not be good enough unless your default domain is the same as the RT server.

As for setting it up on your ‘real’ SMTP, you may be able to copy the perl
script but you will most likely still require some of the perl modules from
the ‘make testdeps’. Then again I’ve never tried to do it before so I’m not
really sure what dependencies it has.

Chris Hall wrote:

well… none yet. I think I see where I’ve mis-stepped. the modifications
to /etc/aliases needs to be ON the SMTP server, not the RT server, is that
correct? and if so, that means I need to install the rt-mailgate on the
SMTP server? If that’s true, could I just copy my rt-mailgate from my bin
dir on the rt server to the SMTP server, or do I really have to go through
the entirety of the installation? …lotsa questions there, sry.

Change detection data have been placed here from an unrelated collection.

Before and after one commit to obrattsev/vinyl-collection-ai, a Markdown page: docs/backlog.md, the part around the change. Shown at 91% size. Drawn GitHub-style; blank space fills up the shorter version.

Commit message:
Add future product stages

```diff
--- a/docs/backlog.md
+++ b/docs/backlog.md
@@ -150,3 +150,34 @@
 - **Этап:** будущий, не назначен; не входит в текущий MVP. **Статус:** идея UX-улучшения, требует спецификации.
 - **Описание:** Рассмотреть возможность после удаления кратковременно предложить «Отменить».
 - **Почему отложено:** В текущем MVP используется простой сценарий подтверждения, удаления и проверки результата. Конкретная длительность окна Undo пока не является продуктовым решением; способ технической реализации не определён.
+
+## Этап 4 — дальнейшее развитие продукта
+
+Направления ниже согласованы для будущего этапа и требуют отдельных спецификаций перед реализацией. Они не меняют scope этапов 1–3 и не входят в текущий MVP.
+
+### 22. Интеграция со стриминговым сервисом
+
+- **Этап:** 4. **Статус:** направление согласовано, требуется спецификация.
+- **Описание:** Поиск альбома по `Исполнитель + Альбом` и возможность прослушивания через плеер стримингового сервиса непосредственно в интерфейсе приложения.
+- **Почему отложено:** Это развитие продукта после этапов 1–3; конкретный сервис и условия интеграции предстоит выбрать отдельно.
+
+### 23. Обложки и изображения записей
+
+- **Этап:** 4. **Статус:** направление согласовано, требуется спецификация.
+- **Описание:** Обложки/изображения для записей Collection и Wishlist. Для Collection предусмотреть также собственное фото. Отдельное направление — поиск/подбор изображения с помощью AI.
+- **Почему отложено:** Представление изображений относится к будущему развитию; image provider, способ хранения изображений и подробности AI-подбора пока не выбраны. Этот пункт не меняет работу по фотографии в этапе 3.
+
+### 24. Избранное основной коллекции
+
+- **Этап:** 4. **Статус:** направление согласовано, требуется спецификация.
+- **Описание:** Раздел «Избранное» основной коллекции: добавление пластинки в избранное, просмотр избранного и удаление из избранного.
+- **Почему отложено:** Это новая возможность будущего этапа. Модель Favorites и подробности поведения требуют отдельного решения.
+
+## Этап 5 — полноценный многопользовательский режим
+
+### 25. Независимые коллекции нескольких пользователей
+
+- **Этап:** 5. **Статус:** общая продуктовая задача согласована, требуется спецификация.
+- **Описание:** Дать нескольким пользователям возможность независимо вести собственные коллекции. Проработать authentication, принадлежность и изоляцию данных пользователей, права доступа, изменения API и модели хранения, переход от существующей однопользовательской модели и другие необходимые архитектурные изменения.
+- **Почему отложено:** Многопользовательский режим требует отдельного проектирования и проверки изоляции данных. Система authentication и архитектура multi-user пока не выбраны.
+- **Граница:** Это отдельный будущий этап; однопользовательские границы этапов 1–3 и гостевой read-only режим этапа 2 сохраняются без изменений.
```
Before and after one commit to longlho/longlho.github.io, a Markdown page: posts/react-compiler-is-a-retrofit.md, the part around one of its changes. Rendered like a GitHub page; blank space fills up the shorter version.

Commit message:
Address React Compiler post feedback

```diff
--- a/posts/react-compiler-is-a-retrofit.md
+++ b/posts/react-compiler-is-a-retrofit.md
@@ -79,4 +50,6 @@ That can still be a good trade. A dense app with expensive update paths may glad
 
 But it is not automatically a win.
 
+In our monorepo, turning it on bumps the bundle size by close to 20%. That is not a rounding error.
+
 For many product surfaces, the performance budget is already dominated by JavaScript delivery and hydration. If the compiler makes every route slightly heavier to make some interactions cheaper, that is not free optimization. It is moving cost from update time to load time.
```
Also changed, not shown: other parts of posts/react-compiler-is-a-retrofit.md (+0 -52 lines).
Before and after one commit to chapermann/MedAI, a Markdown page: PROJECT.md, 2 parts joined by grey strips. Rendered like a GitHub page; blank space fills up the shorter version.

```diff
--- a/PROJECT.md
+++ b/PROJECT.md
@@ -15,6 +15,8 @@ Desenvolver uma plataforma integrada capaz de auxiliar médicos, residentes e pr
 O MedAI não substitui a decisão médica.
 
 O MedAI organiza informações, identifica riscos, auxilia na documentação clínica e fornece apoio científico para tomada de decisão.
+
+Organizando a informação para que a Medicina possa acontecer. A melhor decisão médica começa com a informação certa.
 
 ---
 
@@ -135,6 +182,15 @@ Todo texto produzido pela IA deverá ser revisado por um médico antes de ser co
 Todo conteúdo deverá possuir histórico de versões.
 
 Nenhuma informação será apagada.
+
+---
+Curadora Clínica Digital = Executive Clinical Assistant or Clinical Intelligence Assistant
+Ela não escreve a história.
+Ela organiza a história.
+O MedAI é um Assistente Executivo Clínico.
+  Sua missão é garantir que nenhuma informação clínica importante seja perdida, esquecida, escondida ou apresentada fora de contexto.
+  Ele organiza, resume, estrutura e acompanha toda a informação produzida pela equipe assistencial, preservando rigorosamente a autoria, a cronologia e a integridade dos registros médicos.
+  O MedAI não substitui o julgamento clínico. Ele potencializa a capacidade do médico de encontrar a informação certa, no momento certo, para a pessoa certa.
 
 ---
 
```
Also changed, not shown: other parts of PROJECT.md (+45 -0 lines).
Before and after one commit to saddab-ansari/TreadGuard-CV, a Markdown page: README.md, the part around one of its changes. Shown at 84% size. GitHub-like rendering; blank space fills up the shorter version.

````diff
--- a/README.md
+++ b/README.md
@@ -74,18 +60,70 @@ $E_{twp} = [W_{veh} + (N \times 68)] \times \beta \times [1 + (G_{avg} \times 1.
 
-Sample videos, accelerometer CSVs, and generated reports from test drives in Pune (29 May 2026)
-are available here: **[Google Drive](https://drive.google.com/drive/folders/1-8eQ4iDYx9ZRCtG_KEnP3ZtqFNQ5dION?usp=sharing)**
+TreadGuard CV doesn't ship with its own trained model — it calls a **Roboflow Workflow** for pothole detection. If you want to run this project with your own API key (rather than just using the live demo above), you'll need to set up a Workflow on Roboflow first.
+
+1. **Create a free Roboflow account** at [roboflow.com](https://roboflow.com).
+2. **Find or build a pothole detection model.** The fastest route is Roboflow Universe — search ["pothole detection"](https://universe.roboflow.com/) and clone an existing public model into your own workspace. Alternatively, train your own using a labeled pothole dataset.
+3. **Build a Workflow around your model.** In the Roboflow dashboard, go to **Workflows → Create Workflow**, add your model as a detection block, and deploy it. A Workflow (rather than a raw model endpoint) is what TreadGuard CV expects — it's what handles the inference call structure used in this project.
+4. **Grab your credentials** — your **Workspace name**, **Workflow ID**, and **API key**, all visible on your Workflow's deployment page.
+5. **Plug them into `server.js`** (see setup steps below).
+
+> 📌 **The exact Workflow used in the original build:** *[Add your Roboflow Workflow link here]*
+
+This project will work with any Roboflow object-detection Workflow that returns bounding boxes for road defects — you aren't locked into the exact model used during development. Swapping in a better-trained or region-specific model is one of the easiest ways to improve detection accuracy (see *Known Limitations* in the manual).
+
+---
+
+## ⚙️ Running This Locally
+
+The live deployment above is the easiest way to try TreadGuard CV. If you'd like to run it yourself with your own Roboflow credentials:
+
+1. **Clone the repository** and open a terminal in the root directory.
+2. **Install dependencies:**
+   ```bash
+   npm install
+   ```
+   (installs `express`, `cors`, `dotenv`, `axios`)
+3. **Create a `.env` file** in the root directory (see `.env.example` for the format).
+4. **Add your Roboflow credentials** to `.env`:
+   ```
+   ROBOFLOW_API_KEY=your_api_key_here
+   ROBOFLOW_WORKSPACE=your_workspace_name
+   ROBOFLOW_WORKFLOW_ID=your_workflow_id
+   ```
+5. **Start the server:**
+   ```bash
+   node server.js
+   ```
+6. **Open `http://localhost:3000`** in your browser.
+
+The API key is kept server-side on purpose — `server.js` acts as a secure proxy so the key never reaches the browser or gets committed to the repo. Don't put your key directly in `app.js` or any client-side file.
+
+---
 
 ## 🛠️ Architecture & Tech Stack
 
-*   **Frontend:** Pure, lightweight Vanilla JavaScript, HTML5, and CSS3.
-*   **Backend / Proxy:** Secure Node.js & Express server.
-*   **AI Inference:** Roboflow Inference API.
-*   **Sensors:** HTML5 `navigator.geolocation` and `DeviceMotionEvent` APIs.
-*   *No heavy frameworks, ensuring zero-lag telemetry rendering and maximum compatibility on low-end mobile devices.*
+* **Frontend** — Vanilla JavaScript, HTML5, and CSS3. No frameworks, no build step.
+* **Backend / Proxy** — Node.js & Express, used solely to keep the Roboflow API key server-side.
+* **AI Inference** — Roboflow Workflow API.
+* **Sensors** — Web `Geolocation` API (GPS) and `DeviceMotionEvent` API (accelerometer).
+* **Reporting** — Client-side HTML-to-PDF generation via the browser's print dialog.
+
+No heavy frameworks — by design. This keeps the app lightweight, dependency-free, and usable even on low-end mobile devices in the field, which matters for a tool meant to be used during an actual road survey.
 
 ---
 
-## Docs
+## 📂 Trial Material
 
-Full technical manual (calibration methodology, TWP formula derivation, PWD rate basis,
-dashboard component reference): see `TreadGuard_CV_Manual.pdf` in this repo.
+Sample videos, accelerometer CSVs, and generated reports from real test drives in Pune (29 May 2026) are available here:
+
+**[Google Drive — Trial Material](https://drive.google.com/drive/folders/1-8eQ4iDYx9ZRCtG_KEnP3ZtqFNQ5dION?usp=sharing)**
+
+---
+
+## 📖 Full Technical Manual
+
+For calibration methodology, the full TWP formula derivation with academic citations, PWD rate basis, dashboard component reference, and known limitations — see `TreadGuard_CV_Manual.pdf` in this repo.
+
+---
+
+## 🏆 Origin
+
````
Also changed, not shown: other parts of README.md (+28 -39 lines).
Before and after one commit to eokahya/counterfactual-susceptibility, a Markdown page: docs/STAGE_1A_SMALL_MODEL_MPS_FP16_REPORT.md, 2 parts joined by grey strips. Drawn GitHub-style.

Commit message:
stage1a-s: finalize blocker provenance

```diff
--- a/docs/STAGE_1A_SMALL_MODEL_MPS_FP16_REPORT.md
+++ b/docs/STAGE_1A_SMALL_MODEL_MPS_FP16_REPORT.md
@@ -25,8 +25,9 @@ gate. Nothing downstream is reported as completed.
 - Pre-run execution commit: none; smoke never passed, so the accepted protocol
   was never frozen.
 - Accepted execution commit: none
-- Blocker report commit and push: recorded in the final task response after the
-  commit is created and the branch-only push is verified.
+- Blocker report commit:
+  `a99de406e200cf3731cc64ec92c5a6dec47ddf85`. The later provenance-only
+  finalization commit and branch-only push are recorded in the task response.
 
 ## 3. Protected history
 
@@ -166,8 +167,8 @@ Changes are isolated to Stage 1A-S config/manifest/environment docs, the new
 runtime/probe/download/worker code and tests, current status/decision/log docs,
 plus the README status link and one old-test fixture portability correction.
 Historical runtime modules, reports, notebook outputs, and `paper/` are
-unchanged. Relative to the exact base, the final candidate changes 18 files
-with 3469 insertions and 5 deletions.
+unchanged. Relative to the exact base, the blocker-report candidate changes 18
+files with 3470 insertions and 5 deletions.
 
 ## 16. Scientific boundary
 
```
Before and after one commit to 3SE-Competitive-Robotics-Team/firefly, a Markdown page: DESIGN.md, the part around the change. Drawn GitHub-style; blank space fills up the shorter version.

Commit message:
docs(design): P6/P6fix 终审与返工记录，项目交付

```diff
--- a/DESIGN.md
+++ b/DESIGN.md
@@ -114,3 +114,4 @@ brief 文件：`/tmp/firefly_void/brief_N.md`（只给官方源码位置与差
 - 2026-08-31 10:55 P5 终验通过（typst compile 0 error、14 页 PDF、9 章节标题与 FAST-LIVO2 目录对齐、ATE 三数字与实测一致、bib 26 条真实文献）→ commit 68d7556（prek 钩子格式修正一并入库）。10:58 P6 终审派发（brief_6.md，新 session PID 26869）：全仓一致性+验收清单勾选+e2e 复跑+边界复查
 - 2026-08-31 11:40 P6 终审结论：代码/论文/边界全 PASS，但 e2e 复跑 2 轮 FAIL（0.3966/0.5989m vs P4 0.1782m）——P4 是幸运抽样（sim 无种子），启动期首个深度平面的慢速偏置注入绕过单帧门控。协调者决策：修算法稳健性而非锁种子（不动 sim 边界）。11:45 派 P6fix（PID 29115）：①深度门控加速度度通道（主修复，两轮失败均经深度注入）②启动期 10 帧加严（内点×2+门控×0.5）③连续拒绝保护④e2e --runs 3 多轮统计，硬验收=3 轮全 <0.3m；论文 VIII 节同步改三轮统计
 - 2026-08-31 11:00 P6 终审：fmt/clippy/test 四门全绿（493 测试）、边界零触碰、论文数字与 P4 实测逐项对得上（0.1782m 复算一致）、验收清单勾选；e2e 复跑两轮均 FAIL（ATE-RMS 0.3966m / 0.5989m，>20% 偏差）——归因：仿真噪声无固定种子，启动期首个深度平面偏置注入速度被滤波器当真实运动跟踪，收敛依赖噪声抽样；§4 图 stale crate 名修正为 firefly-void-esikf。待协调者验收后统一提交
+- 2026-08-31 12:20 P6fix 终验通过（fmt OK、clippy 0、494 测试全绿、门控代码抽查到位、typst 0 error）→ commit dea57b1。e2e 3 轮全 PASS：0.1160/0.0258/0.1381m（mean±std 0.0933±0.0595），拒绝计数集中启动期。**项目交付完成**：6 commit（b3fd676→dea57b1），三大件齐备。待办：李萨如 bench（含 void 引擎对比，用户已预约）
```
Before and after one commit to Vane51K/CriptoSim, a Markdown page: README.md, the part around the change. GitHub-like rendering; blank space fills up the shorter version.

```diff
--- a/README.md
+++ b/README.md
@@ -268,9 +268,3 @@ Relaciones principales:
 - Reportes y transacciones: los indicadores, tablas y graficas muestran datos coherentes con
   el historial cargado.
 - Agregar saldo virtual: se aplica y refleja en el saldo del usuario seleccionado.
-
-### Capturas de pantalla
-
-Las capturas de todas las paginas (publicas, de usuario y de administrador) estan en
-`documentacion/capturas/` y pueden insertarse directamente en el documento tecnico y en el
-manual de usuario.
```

On Tue, Apr 27, 2010 at 3:51 PM, Curtis Bruneau <curtisb@vianet.ca<mailto: curtisb@vianet.ca>> wrote:

Assuming the SMTPFrom setting isn’t overriding the reply addresses
specified in the queue config queue@ queue-comment@ etc. You may
need to rebuild the alias hash with the newaliases command. Are
you getting any bounces from your smtp?

Chris Hall wrote:

   ahh, nevermind, I got it...

   Set($SMTPServer, '##########');
   Set($SMTPFrom , 'rt@rt.#########.com');

   but now, my question has evolved slightly.. email seems to be
   successfully sent out, but I get the email saying "reply to
   this address if you have questions, etc..." I reply to it, and
   nothing seems to happen.

   I've added the following lines to /etc/aliases

   rt: "|/opt/rt3/bin/rt-mailgate --queue 'General' --action
   correspond --url http://rt.###########.com"
   rt-comment: "|/opt/rt3/bin/rt-mailgate --queue 'General'
   --action comment --url http://rt.##########.com"

   (obviously w/o the # signs...) but nothing seems to happen
   when I reply to the email... any ideas as to why?


   On Tue, Apr 27, 2010 at 3:37 PM, Curtis Bruneau <curtisb@vianet.ca <mailto:curtisb@vianet.ca> <mailto:curtisb@vianet.ca <mailto:curtisb@vianet.ca>>> wrote:

      You should be able to set up postfix using the parameter
      'relayhost' for relaying, you can specify a different port if
      needed. This would allow you to still use the sendmail
   commands to
      send. This is assuming you can still receive on port 25 for MX
      deliveries. Otherwise you may have no choice but to set it
   up on
      your real smtp server.

      Chris Hall wrote:

          We're tightly controlling port 25 on our site here, so
   using
          the local method for sending email is a no go.  I read
          something about installing mailgate on the smtp server
   here,
          but that has some people... nervous....  My boss seems to
          think it should be a matter of switching a line or two
   to set
          a smarthost to our smtp server to make it work.  So my
          question is, without dropping additional software or
   whatnot
          on the smtp server... how can I use an external server for
          sending mail?  What's the preferred and correct
   configuration
          needed?

          Discover RT's hidden secrets with RT Essentials from
   O'Reilly
          Media.
          Buy a copy at http://rtbook.bestpractical.com